A second book is “Green to Gold” by Daniel C. Esty and Andrew S. Winston, both from Yale. Esty, by the way, was a keynote speaker at this fall's meeting of the Plumbing Manufacturers Institute, perhaps on the strength of the book's subtitle: “How Smart Companies Use Environmental Strategy to Innovate, Create Value, and Build Competitive Advantage.” The details how green-oriented companies make more money, such as Wal-Mart, which is in the middle of greening its stores, and General Electric, which has decided to become a green company and sold off the divisions, such as Plastics, which didn't contribute to that vision. Reviewers have noted that Green to Gold is pro-business and, hands down, the best primer for top management.
A book that I can personally recommend is “Green Buildings A to Z” by Jerry Yudelson, PE, Yudelson Associates, Tucson, Ariz. Yudelson provides a handy encyclopedia of green building terms in 193 pages so that people in the business can have a common understanding of what's being talked about. The section on low-flush toilets, for example, talks about how dual-flush toilets are mandatory in Australia and about how, in the author's experience, they work just fine. He also puts in a plug for radiant heating and cooling being more energy efficient than forced air. Some of the material in is basic stuff, such as what is the U.S. Green Building Council. Other sections are more esoteric, such as Vastu Shastra, an Indian approach to building similar to Feng Shui.
Bill Erickson's proclivity to do his homework has gotten him to where he is today. It's rubbed off on son Matt. And Matt's enthusiasm for the green movement led to Project Manager Dan Whitehead getting his LEED-AP accreditation.
Bill can be proud of what he has imbued in Matt, since it will be up to Matt to take C.J. Erickson to a higher and, we hope, greener level.
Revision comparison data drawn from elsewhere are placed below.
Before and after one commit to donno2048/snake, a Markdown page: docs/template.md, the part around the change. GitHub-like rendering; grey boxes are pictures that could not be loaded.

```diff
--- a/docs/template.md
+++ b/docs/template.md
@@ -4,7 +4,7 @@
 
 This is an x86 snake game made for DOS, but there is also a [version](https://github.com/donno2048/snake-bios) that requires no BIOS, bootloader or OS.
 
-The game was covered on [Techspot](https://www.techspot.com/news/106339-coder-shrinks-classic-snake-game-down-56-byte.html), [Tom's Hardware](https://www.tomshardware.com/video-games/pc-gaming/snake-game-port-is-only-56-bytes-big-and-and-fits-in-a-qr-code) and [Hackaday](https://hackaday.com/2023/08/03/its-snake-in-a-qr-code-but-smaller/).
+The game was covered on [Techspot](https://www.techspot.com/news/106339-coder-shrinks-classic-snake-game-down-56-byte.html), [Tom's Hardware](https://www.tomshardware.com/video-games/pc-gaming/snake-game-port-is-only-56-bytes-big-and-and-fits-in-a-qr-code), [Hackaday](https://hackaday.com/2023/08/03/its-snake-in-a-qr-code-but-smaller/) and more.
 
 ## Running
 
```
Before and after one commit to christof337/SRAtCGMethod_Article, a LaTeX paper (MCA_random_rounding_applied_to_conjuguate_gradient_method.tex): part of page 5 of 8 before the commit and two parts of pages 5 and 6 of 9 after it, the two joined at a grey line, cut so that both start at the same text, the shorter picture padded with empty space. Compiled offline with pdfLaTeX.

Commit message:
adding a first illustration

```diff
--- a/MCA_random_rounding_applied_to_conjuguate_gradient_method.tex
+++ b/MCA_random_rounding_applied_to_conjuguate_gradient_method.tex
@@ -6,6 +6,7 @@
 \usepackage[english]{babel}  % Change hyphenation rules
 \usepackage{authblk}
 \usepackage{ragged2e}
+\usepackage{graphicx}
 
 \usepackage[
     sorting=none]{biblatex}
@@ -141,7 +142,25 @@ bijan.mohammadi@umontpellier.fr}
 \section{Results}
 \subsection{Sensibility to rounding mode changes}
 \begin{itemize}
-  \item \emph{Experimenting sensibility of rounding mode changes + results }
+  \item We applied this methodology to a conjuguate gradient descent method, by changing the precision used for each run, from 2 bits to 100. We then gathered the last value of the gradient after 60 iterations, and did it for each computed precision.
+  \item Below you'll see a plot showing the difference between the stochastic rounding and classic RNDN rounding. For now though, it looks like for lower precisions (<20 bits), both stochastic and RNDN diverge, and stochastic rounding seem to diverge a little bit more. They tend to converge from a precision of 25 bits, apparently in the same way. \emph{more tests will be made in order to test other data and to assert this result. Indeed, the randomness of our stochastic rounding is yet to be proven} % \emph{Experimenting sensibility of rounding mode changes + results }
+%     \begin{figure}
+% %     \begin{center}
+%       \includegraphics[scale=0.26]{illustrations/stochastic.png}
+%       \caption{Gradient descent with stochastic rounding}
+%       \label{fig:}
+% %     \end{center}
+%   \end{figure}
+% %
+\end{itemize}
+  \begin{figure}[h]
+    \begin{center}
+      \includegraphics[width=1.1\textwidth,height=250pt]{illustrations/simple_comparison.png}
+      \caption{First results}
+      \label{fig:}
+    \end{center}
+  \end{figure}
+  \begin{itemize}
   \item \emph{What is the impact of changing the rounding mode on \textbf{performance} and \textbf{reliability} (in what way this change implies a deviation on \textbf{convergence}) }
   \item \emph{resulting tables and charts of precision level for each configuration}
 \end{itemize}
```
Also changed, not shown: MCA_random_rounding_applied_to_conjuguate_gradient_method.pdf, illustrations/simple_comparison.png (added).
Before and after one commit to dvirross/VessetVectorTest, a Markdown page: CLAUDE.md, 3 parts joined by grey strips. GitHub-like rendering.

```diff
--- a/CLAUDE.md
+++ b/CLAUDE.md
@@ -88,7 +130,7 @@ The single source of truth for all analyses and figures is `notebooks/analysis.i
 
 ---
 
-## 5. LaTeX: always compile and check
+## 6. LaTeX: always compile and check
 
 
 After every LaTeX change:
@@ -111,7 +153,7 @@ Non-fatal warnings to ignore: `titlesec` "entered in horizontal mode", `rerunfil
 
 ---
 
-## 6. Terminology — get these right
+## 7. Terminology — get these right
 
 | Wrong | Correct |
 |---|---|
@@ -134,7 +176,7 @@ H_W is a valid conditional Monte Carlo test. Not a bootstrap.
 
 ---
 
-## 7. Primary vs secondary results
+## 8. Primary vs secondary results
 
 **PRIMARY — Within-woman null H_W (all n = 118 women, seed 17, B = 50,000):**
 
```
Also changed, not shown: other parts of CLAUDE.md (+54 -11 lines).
Matt has responded by greening his own house and buying a hybrid SUV. He's greening the company by installing a waterless urinal and planning on using wind power for electricity for a storage building. He's sending his “daily dose of green” to the staff, information about the green movement, and the company is training its journeymen in new technologies.
C.J. Erickson provides a model that shows other contractors how they can take their initial steps into the green movement.
Hats off to Bill for getting the ball rolling a decade ago and for his unbridled enthusiasm for water conservation and the sustainable building movement.
It all starts with doing your homework. So, ladies and gentlemen, start your reading. Bill Erickson's proclivity to do his homework has gotten him to where he is today.